[[ RECORDS FOR THE TASK, beginning ]]

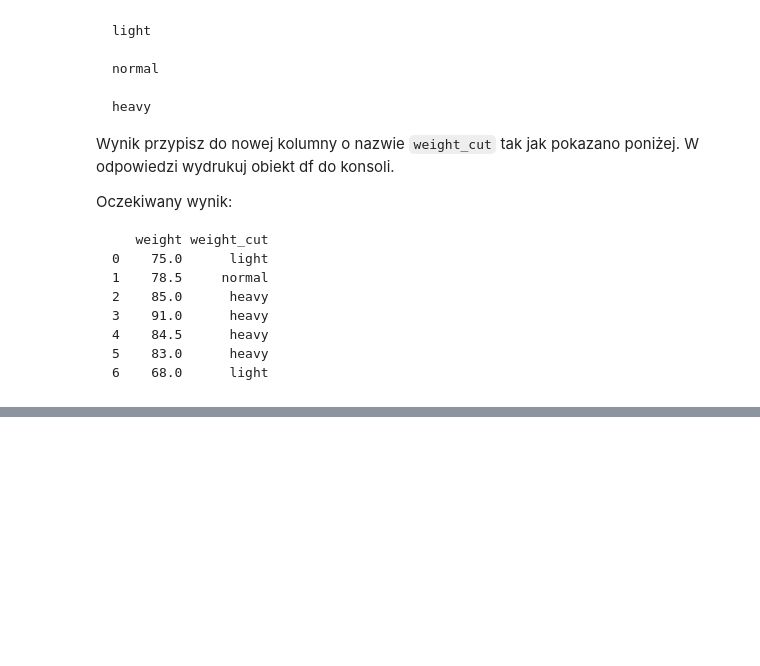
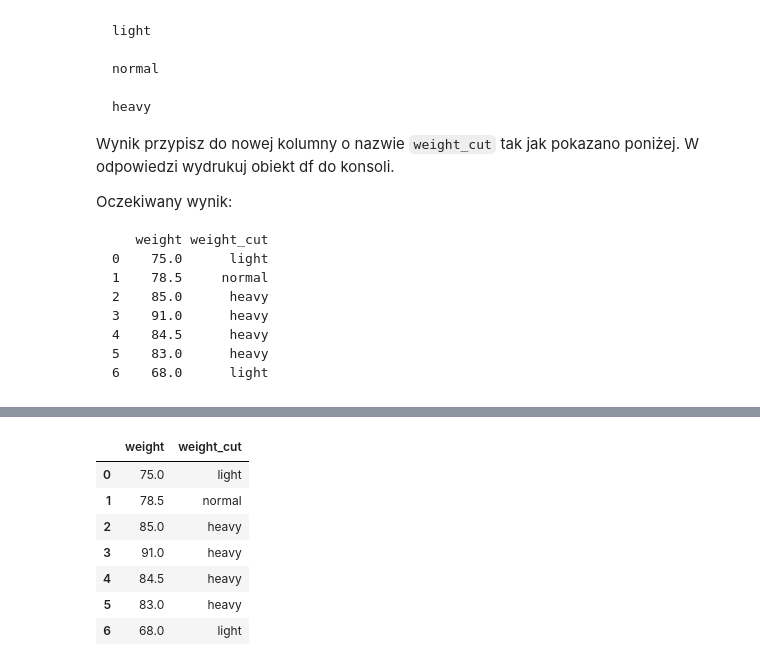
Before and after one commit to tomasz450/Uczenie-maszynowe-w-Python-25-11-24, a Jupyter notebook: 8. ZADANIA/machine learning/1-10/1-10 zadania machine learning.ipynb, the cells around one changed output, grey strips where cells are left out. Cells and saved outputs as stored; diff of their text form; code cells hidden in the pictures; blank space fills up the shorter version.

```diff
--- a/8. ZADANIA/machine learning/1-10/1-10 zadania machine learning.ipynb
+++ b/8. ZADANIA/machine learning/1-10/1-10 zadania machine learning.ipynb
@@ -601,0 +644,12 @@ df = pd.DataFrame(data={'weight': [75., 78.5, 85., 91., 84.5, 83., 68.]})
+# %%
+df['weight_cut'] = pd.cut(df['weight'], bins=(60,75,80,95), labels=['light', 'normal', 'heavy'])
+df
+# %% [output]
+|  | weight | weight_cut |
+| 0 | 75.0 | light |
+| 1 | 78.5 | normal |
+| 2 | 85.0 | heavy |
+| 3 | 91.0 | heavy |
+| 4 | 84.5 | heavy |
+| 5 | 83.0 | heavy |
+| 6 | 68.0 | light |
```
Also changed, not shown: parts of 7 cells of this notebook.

[[ RECORDS FOR THE TASK, end ]]

▶ [BRIEF]
Without the pictures, print the whole listing exactly as given.

▶ [ANSWER TO THE EXERCISE]
Before and after one commit to tomasz450/Uczenie-maszynowe-w-Python-25-11-24, a Jupyter notebook: 8. ZADANIA/machine learning/1-10/1-10 zadania machine learning.ipynb, the cells around one changed output, grey strips where cells are left out. Cells and saved outputs as stored; diff of their text form; code cells hidden in the pictures; blank space fills up the shorter version.

```diff
--- a/8. ZADANIA/machine learning/1-10/1-10 zadania machine learning.ipynb
+++ b/8. ZADANIA/machine learning/1-10/1-10 zadania machine learning.ipynb
@@ -601,0 +644,12 @@ df = pd.DataFrame(data={'weight': [75., 78.5, 85., 91., 84.5, 83., 68.]})
+# %%
+df['weight_cut'] = pd.cut(df['weight'], bins=(60,75,80,95), labels=['light', 'normal', 'heavy'])
+df
+# %% [output]
+|  | weight | weight_cut |
+| 0 | 75.0 | light |
+| 1 | 78.5 | normal |
+| 2 | 85.0 | heavy |
+| 3 | 91.0 | heavy |
+| 4 | 84.5 | heavy |
+| 5 | 83.0 | heavy |
+| 6 | 68.0 | light |
```
Also changed, not shown: parts of 7 cells of this notebook.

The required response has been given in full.